Exercise: Lines containing the word "stav" are the ones to copy from the records below.

START Provided material

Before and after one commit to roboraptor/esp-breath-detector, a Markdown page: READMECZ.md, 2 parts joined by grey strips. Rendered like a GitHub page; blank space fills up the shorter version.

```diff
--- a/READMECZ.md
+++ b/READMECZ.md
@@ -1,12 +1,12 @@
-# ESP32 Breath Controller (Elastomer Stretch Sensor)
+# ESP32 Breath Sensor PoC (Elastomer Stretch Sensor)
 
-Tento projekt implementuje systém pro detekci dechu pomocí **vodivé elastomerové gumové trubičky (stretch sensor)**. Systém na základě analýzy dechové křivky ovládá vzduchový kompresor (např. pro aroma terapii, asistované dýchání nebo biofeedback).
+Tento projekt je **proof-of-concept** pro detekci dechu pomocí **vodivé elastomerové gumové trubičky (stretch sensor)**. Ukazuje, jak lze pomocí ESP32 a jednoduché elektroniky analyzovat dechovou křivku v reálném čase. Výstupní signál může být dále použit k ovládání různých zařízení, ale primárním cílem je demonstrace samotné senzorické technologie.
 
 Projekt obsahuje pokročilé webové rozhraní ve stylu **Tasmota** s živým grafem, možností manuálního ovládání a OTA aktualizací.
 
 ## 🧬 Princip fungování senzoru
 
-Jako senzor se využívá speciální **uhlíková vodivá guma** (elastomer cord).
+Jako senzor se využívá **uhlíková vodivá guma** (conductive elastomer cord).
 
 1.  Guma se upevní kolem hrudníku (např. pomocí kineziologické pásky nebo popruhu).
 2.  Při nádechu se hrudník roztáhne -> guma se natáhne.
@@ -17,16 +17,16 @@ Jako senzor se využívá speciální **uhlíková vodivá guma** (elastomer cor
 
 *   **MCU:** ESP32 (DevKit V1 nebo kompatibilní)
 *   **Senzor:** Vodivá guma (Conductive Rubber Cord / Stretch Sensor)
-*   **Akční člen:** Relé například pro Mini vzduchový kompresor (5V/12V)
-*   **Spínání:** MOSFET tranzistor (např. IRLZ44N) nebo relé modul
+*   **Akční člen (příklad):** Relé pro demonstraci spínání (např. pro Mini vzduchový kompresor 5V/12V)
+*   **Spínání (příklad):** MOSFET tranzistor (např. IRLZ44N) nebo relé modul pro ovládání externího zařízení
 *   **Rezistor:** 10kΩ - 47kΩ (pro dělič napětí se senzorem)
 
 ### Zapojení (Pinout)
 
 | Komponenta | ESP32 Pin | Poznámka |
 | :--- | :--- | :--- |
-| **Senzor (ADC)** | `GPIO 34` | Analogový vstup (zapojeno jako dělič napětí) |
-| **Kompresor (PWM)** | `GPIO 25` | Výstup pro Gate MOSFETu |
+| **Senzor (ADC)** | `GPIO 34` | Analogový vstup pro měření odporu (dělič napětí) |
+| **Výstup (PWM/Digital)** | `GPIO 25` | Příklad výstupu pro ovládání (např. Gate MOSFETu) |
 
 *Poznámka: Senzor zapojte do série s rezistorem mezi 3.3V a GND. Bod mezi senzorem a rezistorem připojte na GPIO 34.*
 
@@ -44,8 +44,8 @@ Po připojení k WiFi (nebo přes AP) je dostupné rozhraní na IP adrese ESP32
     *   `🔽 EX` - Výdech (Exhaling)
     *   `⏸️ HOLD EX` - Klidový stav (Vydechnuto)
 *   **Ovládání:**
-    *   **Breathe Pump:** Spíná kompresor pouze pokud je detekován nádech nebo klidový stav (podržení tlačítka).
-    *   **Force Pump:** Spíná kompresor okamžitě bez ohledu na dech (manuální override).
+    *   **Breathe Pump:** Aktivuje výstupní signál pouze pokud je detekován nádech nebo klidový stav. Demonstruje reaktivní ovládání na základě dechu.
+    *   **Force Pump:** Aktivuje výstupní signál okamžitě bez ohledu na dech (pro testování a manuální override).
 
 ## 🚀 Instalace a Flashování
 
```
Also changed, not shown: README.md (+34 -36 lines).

END Provided material

Exercise output:
     *   `⏸️ HOLD EX` - Klidový stav (Vydechnuto)
-    *   **Breathe Pump:** Spíná kompresor pouze pokud je detekován nádech nebo klidový stav (podržení tlačítka).
+    *   **Breathe Pump:** Aktivuje výstupní signál pouze pokud je detekován nádech nebo klidový stav. Demonstruje reaktivní ovládání na základě dechu.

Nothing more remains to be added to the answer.